Last week, something unusual happened at The CTRL Lab: we noticed a charge to our company card for Facebook advertising. Not that unusual for a company that provides marketing services to pay for Facebook advertising, right? Except for one thing: we haven’t been running any Facebook ads.
If we weren’t being diligent about watching things, this could have easily gone unnoticed.
Fortunately, we caught it relatively quickly and were able to get the charges reversed – but the instance got us looking more and more into this phenomenon, and what we found was unsettling. It turns out that internet scams are actually on the rise – in 2019, the total losses from cybersecurity scams worldwide reached over $57 million – and scams are getting more and more complex.
The internet is a wonderful, vast place: you can shop, catch up with friends, educate yourself, and so much more. But, lurking in the shadows of seemingly every platform are scammers looking to steal your data.

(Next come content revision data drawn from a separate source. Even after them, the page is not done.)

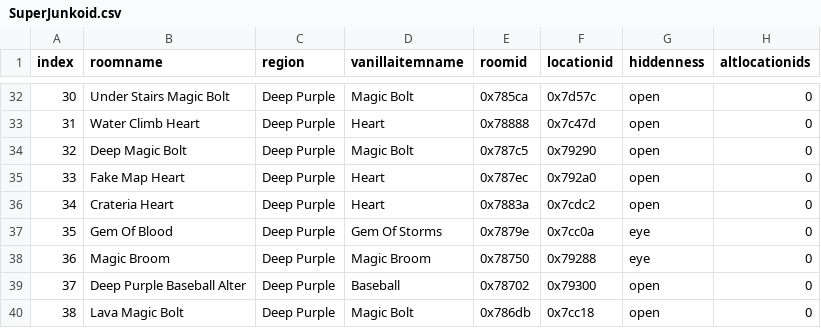
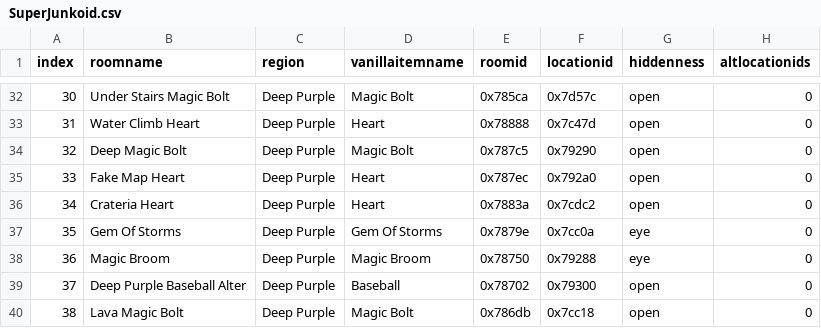
Before and after one commit to Ninjakakes/SuperJunkoidRandomizer, a CSV file: SuperJunkoid.csv, drawn as a sheet; only a part is shown, gaps mark what is left out.

Commit message:
All Locations can now have items written to them

```diff
--- a/SuperJunkoid.csv
+++ b/SuperJunkoid.csv
@@ -36,3 +36,3 @@ index,roomname,region,vanillaitemname,roomid,locationid,hiddenness,altlocationid
 34,Crateria Heart,Deep Purple,Heart,0x7883a,0x7cdc2,open,0
-35,Gem Of Blood,Deep Purple,Gem Of Storms,0x7879e,0x7cc0a,eye,0
+35,Gem Of Storms,Deep Purple,Gem Of Storms,0x7879e,0x7cc0a,eye,0
 36,Magic Broom,Deep Purple,Magic Broom,0x78750,0x79288,eye,0
```
Also changed, not shown: 2 other files.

These scammers are looking to steal more just your bank account information or social insurance number. All of your personal data is valuable to them, including phone numbers, email addresses, date of birth, home address, drivers license numbers, and even photos of you.
The scams we often see can be quite complex – scammers know how to play into human psychology and naivete to make the scams feel like the correct answer (or to simply have them go unnoticed!). It is wise to be on the lookout, even if you don’t think you would fall for a scam.
What To Watch For
There are more than 20 types of online scams that are currently well-known, and absolutely anyone with information is a potential target. Here are some things to watch out for in your day-to-day.
- If an offer seems too good to be true, it probably is – contact the supposed sender another way (such as calling them) to ensure the validity of it.
- Double-check the sender email address before clicking on any link in any email – don’t make assumptions just by the name of the sender, but analyze the name of the email address critically.
- Be wary of login prompts to accounts you are already logged into (GMail is a very common one where this is seen!)
- If you receive an email asking for money for a friend’s debt to be paid, or you are contacted to claim your “prize”, you are being scammed.
- If you are in the process of selling something and the buyer offers you extra money to pay the shipper or some other part of the buying process, politely decline.
- If you are contacted by a phone call by Microsoft or another IT company, big or small, claiming they have detected an error and need to have access to your computer remotely to fix it – hang up the phone.
How to Protect Yourself
For starters, avoid having your browser remember your passwords and use different passwords for every account. When creating your account passwords, you should follow and apply a proper password protocol. Having a strong password will make it more difficult for any cyber threat to guess your codes.
Your password should have at least 8 characters, combine lower and upper case characters, have a numerical character and a special character as well. It is also recommended to use a sentence or phrase, rather than a singular word.
Plus, once you have chosen a password, follow these tips:
- Never share your passwords
- Change the password immediately if the system suspects the account has been compromised
- Do not store your passwords in an insecure way, such as through your browser
- Avoid reusing passwords
- Verify your user identity before resetting a password
- Use two-step verification whenever possible
The convenience of having your passwords and credit card information stored right in your browser is tempting – but it is easy pickings for a scammer once they gain access to your machine. It is not worth the headache of getting scammed just to save a couple of minutes when you wish to purchase something.
When it comes to your safety online, keep an eye out always for potential scams. The internet is a wonderful place, but the reality is that there are scammers absolutely everywhere looking for easy earnings.